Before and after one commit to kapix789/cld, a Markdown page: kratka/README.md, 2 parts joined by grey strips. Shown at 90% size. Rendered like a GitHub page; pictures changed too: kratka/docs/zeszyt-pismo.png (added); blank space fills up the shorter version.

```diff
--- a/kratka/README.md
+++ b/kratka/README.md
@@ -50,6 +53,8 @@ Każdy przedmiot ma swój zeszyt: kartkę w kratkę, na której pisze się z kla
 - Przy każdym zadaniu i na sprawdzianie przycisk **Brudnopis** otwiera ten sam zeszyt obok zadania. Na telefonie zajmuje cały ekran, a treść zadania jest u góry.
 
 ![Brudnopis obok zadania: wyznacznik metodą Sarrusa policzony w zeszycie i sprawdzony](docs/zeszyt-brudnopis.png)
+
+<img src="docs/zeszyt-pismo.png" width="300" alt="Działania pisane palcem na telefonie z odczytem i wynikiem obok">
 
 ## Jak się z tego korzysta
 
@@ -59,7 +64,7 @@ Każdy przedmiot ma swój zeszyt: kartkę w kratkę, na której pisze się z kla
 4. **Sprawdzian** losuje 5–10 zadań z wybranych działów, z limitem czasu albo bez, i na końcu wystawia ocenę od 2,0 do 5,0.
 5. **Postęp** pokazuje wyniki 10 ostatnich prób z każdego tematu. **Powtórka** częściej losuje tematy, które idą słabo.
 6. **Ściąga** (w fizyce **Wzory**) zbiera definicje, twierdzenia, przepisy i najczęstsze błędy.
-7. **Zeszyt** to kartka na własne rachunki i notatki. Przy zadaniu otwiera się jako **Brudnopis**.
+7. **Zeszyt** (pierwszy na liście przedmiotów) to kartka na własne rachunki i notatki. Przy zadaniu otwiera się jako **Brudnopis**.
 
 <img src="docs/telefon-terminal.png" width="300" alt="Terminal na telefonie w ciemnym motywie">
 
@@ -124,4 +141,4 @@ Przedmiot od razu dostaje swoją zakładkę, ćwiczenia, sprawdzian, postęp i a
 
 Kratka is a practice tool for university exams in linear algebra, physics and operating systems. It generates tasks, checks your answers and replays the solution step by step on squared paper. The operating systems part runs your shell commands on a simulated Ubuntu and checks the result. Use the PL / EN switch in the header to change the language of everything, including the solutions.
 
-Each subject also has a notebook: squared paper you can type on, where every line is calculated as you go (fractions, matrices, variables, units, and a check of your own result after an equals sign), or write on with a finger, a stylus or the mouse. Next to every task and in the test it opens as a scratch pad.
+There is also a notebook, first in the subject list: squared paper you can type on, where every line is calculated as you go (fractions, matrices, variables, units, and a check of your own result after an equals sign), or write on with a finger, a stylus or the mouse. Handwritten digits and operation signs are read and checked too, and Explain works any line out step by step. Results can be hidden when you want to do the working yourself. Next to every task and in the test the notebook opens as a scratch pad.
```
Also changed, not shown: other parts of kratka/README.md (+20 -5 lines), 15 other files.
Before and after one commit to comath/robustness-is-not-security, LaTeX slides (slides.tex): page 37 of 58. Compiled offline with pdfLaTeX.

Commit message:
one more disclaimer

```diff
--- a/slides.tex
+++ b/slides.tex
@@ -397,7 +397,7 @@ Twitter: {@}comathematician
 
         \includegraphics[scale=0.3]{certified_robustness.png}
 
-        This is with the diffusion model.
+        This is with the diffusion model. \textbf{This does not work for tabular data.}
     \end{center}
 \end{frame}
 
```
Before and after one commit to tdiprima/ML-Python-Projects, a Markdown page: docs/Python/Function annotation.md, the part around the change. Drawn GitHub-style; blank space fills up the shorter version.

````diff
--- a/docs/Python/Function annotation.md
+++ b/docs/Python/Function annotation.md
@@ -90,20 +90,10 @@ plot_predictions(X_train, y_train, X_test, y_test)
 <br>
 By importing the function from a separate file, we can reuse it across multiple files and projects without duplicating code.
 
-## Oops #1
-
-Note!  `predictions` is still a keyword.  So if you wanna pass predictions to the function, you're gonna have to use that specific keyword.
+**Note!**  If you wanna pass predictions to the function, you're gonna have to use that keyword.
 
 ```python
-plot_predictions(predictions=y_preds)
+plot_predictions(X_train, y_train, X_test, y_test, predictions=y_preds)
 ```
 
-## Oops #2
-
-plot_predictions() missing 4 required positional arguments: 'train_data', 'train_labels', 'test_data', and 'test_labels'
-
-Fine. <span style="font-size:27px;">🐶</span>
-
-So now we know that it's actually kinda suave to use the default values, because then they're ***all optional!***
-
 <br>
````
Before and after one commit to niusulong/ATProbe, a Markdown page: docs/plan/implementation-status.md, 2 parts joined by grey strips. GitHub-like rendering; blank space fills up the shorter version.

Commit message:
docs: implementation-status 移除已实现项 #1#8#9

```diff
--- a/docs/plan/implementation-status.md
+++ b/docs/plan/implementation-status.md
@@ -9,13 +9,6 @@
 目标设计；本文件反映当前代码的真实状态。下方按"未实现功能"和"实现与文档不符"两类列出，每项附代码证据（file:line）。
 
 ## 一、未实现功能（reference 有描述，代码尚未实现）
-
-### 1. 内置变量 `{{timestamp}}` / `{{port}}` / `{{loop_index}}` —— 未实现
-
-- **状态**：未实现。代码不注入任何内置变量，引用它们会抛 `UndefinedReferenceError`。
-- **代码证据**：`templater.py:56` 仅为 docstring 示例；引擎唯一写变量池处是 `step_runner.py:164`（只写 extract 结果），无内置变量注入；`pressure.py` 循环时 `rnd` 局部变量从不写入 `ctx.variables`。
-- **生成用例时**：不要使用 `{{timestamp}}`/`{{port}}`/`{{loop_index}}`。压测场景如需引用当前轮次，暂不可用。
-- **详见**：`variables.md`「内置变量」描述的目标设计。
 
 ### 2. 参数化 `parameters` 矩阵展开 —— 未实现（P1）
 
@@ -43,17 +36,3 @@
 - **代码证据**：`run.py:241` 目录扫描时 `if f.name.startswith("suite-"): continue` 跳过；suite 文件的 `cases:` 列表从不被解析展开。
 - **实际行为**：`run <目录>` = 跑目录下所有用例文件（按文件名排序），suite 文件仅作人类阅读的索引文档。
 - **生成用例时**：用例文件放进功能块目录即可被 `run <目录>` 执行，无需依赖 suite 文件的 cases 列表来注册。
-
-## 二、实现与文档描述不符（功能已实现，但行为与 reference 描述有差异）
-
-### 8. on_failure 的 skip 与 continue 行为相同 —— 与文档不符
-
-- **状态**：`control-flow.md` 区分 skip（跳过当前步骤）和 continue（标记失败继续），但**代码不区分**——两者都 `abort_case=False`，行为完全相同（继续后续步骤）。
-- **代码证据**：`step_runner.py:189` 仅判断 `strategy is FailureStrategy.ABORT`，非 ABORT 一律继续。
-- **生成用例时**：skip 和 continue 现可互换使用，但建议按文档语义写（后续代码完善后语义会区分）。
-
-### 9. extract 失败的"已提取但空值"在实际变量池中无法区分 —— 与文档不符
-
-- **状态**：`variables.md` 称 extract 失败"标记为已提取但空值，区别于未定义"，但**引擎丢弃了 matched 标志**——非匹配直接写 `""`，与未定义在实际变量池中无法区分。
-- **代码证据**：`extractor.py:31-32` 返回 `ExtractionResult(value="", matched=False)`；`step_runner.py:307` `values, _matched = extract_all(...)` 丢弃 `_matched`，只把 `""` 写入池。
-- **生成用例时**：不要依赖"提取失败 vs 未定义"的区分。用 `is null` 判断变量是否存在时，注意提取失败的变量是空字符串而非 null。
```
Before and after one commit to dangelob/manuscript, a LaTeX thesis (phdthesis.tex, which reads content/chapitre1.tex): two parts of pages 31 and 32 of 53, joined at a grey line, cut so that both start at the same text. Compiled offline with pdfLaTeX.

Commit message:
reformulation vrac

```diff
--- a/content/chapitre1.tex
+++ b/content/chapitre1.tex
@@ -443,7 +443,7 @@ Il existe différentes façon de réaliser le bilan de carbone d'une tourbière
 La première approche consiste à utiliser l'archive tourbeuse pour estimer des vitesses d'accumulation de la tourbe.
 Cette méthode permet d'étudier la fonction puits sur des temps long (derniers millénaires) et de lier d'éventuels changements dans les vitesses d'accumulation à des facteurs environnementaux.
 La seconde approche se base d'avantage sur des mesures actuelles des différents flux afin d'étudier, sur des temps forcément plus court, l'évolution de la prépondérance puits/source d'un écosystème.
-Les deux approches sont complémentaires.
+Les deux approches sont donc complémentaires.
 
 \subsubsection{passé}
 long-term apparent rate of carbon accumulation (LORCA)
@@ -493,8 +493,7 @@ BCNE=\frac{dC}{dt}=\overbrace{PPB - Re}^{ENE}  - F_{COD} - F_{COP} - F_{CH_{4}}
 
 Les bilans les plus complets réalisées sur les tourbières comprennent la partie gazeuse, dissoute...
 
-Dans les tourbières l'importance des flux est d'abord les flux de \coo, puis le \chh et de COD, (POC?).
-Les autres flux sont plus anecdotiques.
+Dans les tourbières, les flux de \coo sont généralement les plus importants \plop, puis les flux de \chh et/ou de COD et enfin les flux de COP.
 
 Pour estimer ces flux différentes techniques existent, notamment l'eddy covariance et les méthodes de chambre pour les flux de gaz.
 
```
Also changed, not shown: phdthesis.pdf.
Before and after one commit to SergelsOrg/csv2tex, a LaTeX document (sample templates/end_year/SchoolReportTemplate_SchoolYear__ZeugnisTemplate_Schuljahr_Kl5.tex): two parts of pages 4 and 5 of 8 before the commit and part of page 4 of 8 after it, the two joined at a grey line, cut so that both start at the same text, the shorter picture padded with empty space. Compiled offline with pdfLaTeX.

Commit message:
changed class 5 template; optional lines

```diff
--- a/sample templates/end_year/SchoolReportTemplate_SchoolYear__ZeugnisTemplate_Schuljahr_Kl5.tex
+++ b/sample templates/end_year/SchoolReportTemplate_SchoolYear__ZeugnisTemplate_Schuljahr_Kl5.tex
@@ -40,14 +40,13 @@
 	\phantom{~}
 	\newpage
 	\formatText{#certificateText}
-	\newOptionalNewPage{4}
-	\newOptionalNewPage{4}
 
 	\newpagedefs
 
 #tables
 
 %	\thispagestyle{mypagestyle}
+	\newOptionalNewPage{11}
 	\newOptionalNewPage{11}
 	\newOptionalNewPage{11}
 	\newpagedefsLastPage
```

------------------------

**EXERCISE INSTRUCTIONS:**
From the listing above, copy every line where the string "that" is found.

**YOUR SOLUTION:**
-Note!  `predictions` is still a keyword.  So if you wanna pass predictions to the function, you're gonna have to use that specific keyword.
+**Note!**  If you wanna pass predictions to the function, you're gonna have to use that keyword.
-So now we know that it's actually kinda suave to use the default values, because then they're ***all optional!***
Before and after one commit to dangelob/manuscript, a LaTeX thesis (phdthesis.tex, which reads content/chapitre1.tex): two parts of pages 31 and 32 of 53, joined at a grey line, cut so that both start at the same text. Compiled offline with pdfLaTeX.
Before and after one commit to SergelsOrg/csv2tex, a LaTeX document (sample templates/end_year/SchoolReportTemplate_SchoolYear__ZeugnisTemplate_Schuljahr_Kl5.tex): two parts of pages 4 and 5 of 8 before the commit and part of page 4 of 8 after it, the two joined at a grey line, cut so that both start at the same text, the shorter picture padded with empty space. Compiled offline with pdfLaTeX.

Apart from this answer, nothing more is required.